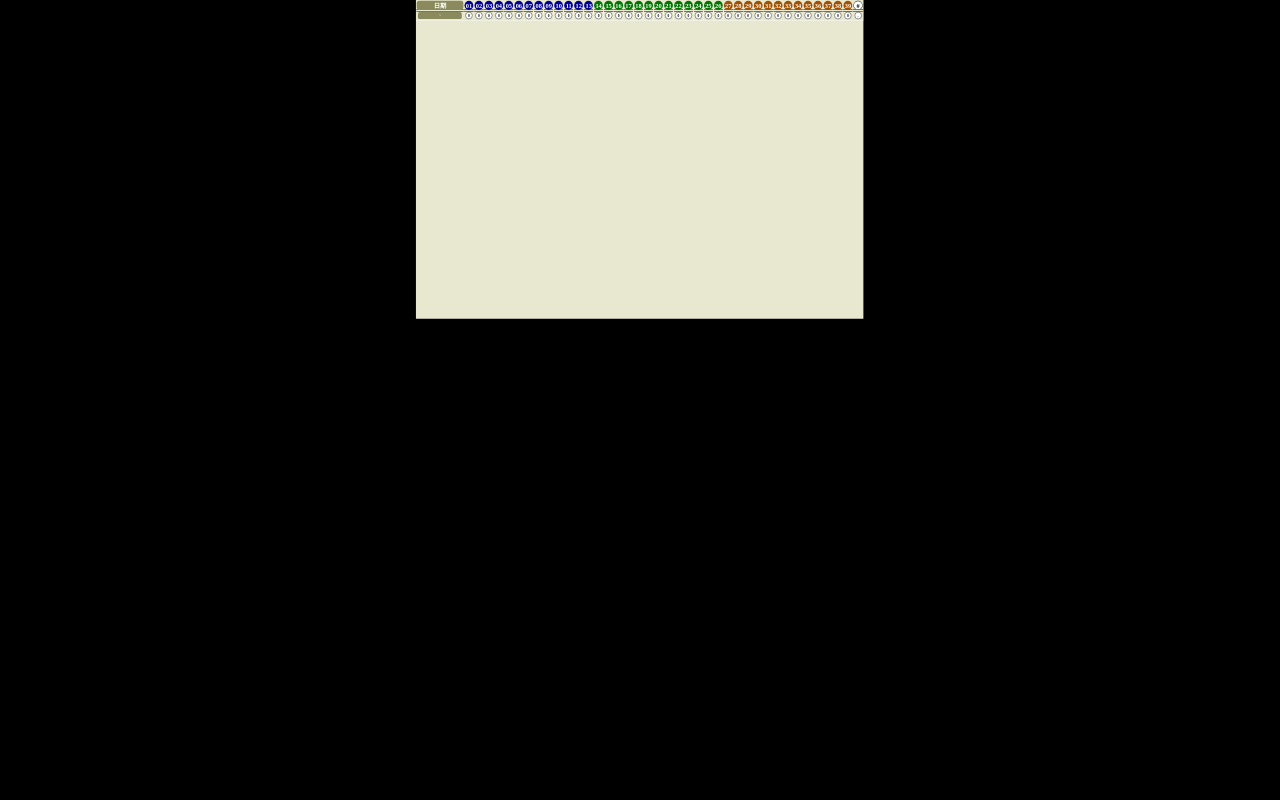
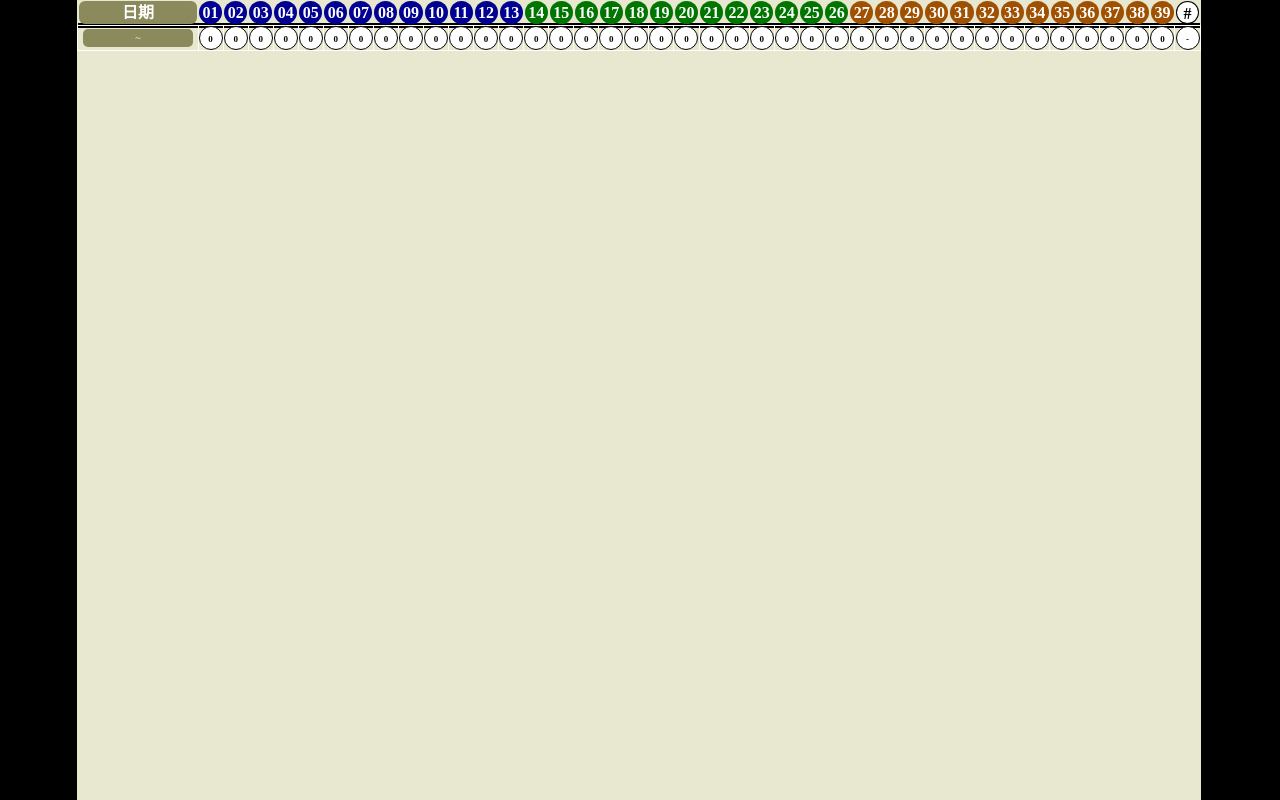
Before and after one commit to 88ll88/8, a plain HTML site: page Index.html in a window 1280 px wide. Drawn offline with Linux system fonts and the light colour scheme.

Commit message:
Update Index.html

```diff
--- a/Index.html
+++ b/Index.html
@@ -2,8 +2,8 @@
 <html lang="zh-TW">
 <head>
 <meta charset="UTF-8">
-<!-- 鎖定手機/平板視窗 Viewport，防止瀏覽器自行放大 -->
-<meta name="viewport" content="width=device-width, initial-scale=1.0, maximum-scale=1.0, user-scalable=no">
+<!-- 關鍵修正 1：鎖定視窗寬度，禁止瀏覽器預設放大 -->
+<meta name="viewport" content="width=device-width, initial-scale=1.0, maximum-scale=1.0, user-scalable=no, shrink-to-fit=no">
 <title>539 走勢圖</title>
 <style>
 * {
@@ -17,31 +17,18 @@ html, body {
     background: #000;
     width: 100%;
     height: 100%;
-    overflow: hidden; /* 防止瀏覽器雙重滾動條導致畫面爆掉 */
-    display: flex;
-    justify-content: center;
-    align-items: flex-start;
+    overflow: hidden; /* 鎖定 body 不會產生雙重滾動條導致畫面撐大 */
 }
 
-/* 外層容器：鎖定標準版面寬度，強行限制在畫面中央，解決瀏覽器撐太大的問題 */
-.app-container {
-    width: 100%;
-    max-width: 480px; /* 模擬標準 App 螢幕寬度 */
-    height: 100vh;
-    background: #000;
-    position: relative;
-    overflow: hidden;
-}
-
-/* 內層走勢圖區域：透過自動縮放（Zoom）適應螢幕 */
+/* 外層容器：改用 max-width: 100% 確保瀏覽器內絕不超出畫面 */
 .wrapper {
     display: flex;
-    width: 1204.71px;
-    height: 100%;
+    width: 100%;
+    max-width: 1205px;
+    height: 100vh;
     margin: 0 auto;
+    justify-content: center;
     box-sizing: border-box;
-    justify-content: center;
-    transform-origin: top left;
 }
 
 #leftSidebar {
@@ -64,12 +51,12 @@ html, body {
     margin-left: 2px;
 }
 
-/* 限制表格顯示高度並產生內部捲軸 */
+/* 關鍵修正 2：表格容器隨螢幕高度自適應，不再死板固定 585px */
 .table-container {
     height: 100%;
     max-height: 100vh;
     overflow-y: auto;
-    overflow-x: hidden;
+    overflow-x: auto;
     position: relative;
     background: #E8E8D0;
     width: 100%;
@@ -115,7 +102,6 @@ html, body {
 #thead td {
     width: 25px;
     height: 25px;
-    border: 0.3px solid transparent;
     color: #fff;
     text-align: center;
     vertical-align: middle;
@@ -126,7 +112,6 @@ html, body {
     height: 18px;
     font-size: 13px !important;
     font-weight: bold !important;
-    border: 0px solid #fff;
     padding: 0;
     margin: 0 auto;
 }
@@ -137,14 +122,13 @@ html, body {
     color: #fff;
     text-align: center;
     vertical-align: middle;
-    border: 0.3px solid #fff;
     padding: 0;
 }
 
 /* 尾列樣式 */
 #tfoot td {
     width: 25px;
-    height: 20px;
+    height: 18px;
     text-align: center;
     vertical-align: middle;
     border: 0.3px solid #fff;
@@ -162,13 +146,13 @@ html, body {
 
 .cap {
     width: 110px;
-    height: 24px;
+    height: 18px;
     border-radius: 6px;
     line-height: 24px;
     margin: 0 auto;
 }
 
-/* 球體蓋在走勢線與豎線上，防止貫穿 */
+/* 置頂號碼球，防止被背景線穿越 */
 .ball {
     width: 24px;
     height: 24px;
@@ -189,7 +173,7 @@ html, body {
     color: #fff;
 }
 
-/* 開出號碼紅圈：蓋住貫穿線，可點擊高亮 */
+/* 開出號碼紅圈：置頂 z-index，蓋在線條上方 */
 .ball2 {
     width: 18px;
     height: 18px;
@@ -203,10 +187,10 @@ html, body {
 
 /* 尾列總次數小圓圈 */
 .tfoot-ball {
-    width: 18px;
-    height: 18px;
+    width: 24px;
+    height: 24px;
     border-radius: 50%;
-    line-height: 18px;
+    line-height: 24px;
     margin: 0 auto;
     background: #fff;
     color: #000;
@@ -225,8 +209,6 @@ html, body {
 </head>
 <body>
 
-  <!-- 包裹在 App 模擬器外框中，徹底修正瀏覽器超大問題 -->
-  <div class="app-container">
   <div class="wrapper">
       <div id="leftSidebar"></div>
 
@@ -242,37 +224,11 @@ html, body {
 
       <div id="rightSidebar"></div>
   </div>
-  </div>
 
 <script>
-// 強制將 1204px 的版面動態縮放至視窗/App 最佳大小
-function fitLayout() {
-    var appContainer = document.querySelector('.app-container');
-    var wrapper = document.querySelector('.wrapper');
-    if (!appContainer || !wrapper) return;
-
-    var containerWidth = window.innerWidth;
-    if (containerWidth > 600) {
-        // 大螢幕時限制外框寬度
-        appContainer.style.maxWidth = "480px";
-        containerWidth = 480;
-    } else {
-        appContainer.style.maxWidth = "100%";
-    }
-
-    var baseWidth = 1204.71;
-    var scale = containerWidth / baseWidth;
-
-    wrapper.style.transform = "scale(" + scale + ")";
-    wrapper.style.width = baseWidth + "px";
-
-    // 同步計算 SVG 連線
-    renderTrendSvg();
-}
-
 var activeNum = null;
 
-// 點擊紅圈切換「粗紅線」高亮
+// 切換高亮指定號碼走勢線 (點擊可高亮粗紅線，再點一次取消)
 function toggleHighlightLine(numStr) {
     if (activeNum === numStr) {
         activeNum = null;
@@ -382,7 +338,7 @@ if (typeof zzz !== 'undefined' && zzz.length > 0) lastDate = zzz[0][0];
     tfoot.innerHTML = H3;
 })();
 
-// 4. 動態對齊繪製貫穿線與走勢連線
+// 4. 精準對齊與純座標渲染 (不受瀏覽器螢幕拉大影響)
 function renderTrendSvg() {
     var table = document.getElementById("table");
     var container = document.querySelector('.table-container');
@@ -405,7 +361,7 @@ function renderTrendSvg() {
     svg.style.pointerEvents = "none";
     svg.style.zIndex = "1";
 
-    // 抓取表頭中心座標，繪製貫穿背景豎線
+    // 抓取表頭中心座標，畫貫穿背景豎線
     var headThs = table.querySelectorAll("#thead tr:last-child td");
     var xCenters = {};
 
@@ -479,9 +435,9 @@ function renderTrendSvg() {
     container.appendChild(svg);
 }
 
-// 啟動適應與渲染
-window.addEventListener('load', fitLayout);
-window.addEventListener('resize', fitLayout);
+// 載入與視窗調整監聽
+window.addEventListener('load', renderTrendSvg);
+window.addEventListener('resize', renderTrendSvg);
 </script>
 </body>
 </html>
```
Lines whose indentation alone changed are shown as unchanged.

◆ WHAT YOU WILL DO ◆
Omit every picture, and otherwise quote the entries exactly.

◆ RESULT OF THE EXERCISE ◆
Before and after one commit to 88ll88/8, a plain HTML site: page Index.html in a window 1280 px wide. Drawn offline with Linux system fonts and the light colour scheme.

Commit message:
Update Index.html

```diff
--- a/Index.html
+++ b/Index.html
@@ -2,8 +2,8 @@
 <html lang="zh-TW">
 <head>
 <meta charset="UTF-8">
-<!-- 鎖定手機/平板視窗 Viewport，防止瀏覽器自行放大 -->
-<meta name="viewport" content="width=device-width, initial-scale=1.0, maximum-scale=1.0, user-scalable=no">
+<!-- 關鍵修正 1：鎖定視窗寬度，禁止瀏覽器預設放大 -->
+<meta name="viewport" content="width=device-width, initial-scale=1.0, maximum-scale=1.0, user-scalable=no, shrink-to-fit=no">
 <title>539 走勢圖</title>
 <style>
 * {
@@ -17,31 +17,18 @@ html, body {
     background: #000;
     width: 100%;
     height: 100%;
-    overflow: hidden; /* 防止瀏覽器雙重滾動條導致畫面爆掉 */
-    display: flex;
-    justify-content: center;
-    align-items: flex-start;
+    overflow: hidden; /* 鎖定 body 不會產生雙重滾動條導致畫面撐大 */
 }
 
-/* 外層容器：鎖定標準版面寬度，強行限制在畫面中央，解決瀏覽器撐太大的問題 */
-.app-container {
-    width: 100%;
-    max-width: 480px; /* 模擬標準 App 螢幕寬度 */
-    height: 100vh;
-    background: #000;
-    position: relative;
-    overflow: hidden;
-}
-
-/* 內層走勢圖區域：透過自動縮放（Zoom）適應螢幕 */
+/* 外層容器：改用 max-width: 100% 確保瀏覽器內絕不超出畫面 */
 .wrapper {
     display: flex;
-    width: 1204.71px;
-    height: 100%;
+    width: 100%;
+    max-width: 1205px;
+    height: 100vh;
     margin: 0 auto;
+    justify-content: center;
     box-sizing: border-box;
-    justify-content: center;
-    transform-origin: top left;
 }
 
 #leftSidebar {
@@ -64,12 +51,12 @@ html, body {
     margin-left: 2px;
 }
 
-/* 限制表格顯示高度並產生內部捲軸 */
+/* 關鍵修正 2：表格容器隨螢幕高度自適應，不再死板固定 585px */
 .table-container {
     height: 100%;
     max-height: 100vh;
     overflow-y: auto;
-    overflow-x: hidden;
+    overflow-x: auto;
     position: relative;
     background: #E8E8D0;
     width: 100%;
@@ -115,7 +102,6 @@ html, body {
 #thead td {
     width: 25px;
     height: 25px;
-    border: 0.3px solid transparent;
     color: #fff;
     text-align: center;
     vertical-align: middle;
@@ -126,7 +112,6 @@ html, body {
     height: 18px;
     font-size: 13px !important;
     font-weight: bold !important;
-    border: 0px solid #fff;
     padding: 0;
     margin: 0 auto;
 }
@@ -137,14 +122,13 @@ html, body {
     color: #fff;
     text-align: center;
     vertical-align: middle;
-    border: 0.3px solid #fff;
     padding: 0;
 }
 
 /* 尾列樣式 */
 #tfoot td {
     width: 25px;
-    height: 20px;
+    height: 18px;
     text-align: center;
     vertical-align: middle;
     border: 0.3px solid #fff;
@@ -162,13 +146,13 @@ html, body {
 
 .cap {
     width: 110px;
-    height: 24px;
+    height: 18px;
     border-radius: 6px;
     line-height: 24px;
     margin: 0 auto;
 }
 
-/* 球體蓋在走勢線與豎線上，防止貫穿 */
+/* 置頂號碼球，防止被背景線穿越 */
 .ball {
     width: 24px;
     height: 24px;
@@ -189,7 +173,7 @@ html, body {
     color: #fff;
 }
 
-/* 開出號碼紅圈：蓋住貫穿線，可點擊高亮 */
+/* 開出號碼紅圈：置頂 z-index，蓋在線條上方 */
 .ball2 {
     width: 18px;
     height: 18px;
@@ -203,10 +187,10 @@ html, body {
 
 /* 尾列總次數小圓圈 */
 .tfoot-ball {
-    width: 18px;
-    height: 18px;
+    width: 24px;
+    height: 24px;
     border-radius: 50%;
-    line-height: 18px;
+    line-height: 24px;
     margin: 0 auto;
     background: #fff;
     color: #000;
@@ -225,8 +209,6 @@ html, body {
 </head>
 <body>
 
-  <!-- 包裹在 App 模擬器外框中，徹底修正瀏覽器超大問題 -->
-  <div class="app-container">
   <div class="wrapper">
       <div id="leftSidebar"></div>
 
@@ -242,37 +224,11 @@ html, body {
 
       <div id="rightSidebar"></div>
   </div>
-  </div>
 
 <script>
-// 強制將 1204px 的版面動態縮放至視窗/App 最佳大小
-function fitLayout() {
-    var appContainer = document.querySelector('.app-container');
-    var wrapper = document.querySelector('.wrapper');
-    if (!appContainer || !wrapper) return;
-
-    var containerWidth = window.innerWidth;
-    if (containerWidth > 600) {
-        // 大螢幕時限制外框寬度
-        appContainer.style.maxWidth = "480px";
-        containerWidth = 480;
-    } else {
-        appContainer.style.maxWidth = "100%";
-    }
-
-    var baseWidth = 1204.71;
-    var scale = containerWidth / baseWidth;
-
-    wrapper.style.transform = "scale(" + scale + ")";
-    wrapper.style.width = baseWidth + "px";
-
-    // 同步計算 SVG 連線
-    renderTrendSvg();
-}
-
 var activeNum = null;
 
-// 點擊紅圈切換「粗紅線」高亮
+// 切換高亮指定號碼走勢線 (點擊可高亮粗紅線，再點一次取消)
 function toggleHighlightLine(numStr) {
     if (activeNum === numStr) {
         activeNum = null;
@@ -382,7 +338,7 @@ if (typeof zzz !== 'undefined' && zzz.length > 0) lastDate = zzz[0][0];
     tfoot.innerHTML = H3;
 })();
 
-// 4. 動態對齊繪製貫穿線與走勢連線
+// 4. 精準對齊與純座標渲染 (不受瀏覽器螢幕拉大影響)
 function renderTrendSvg() {
     var table = document.getElementById("table");
     var container = document.querySelector('.table-container');
@@ -405,7 +361,7 @@ function renderTrendSvg() {
     svg.style.pointerEvents = "none";
     svg.style.zIndex = "1";
 
-    // 抓取表頭中心座標，繪製貫穿背景豎線
+    // 抓取表頭中心座標，畫貫穿背景豎線
     var headThs = table.querySelectorAll("#thead tr:last-child td");
     var xCenters = {};
 
@@ -479,9 +435,9 @@ function renderTrendSvg() {
     container.appendChild(svg);
 }
 
-// 啟動適應與渲染
-window.addEventListener('load', fitLayout);
-window.addEventListener('resize', fitLayout);
+// 載入與視窗調整監聽
+window.addEventListener('load', renderTrendSvg);
+window.addEventListener('resize', renderTrendSvg);
 </script>
 </body>
 </html>
```
Lines whose indentation alone changed are shown as unchanged.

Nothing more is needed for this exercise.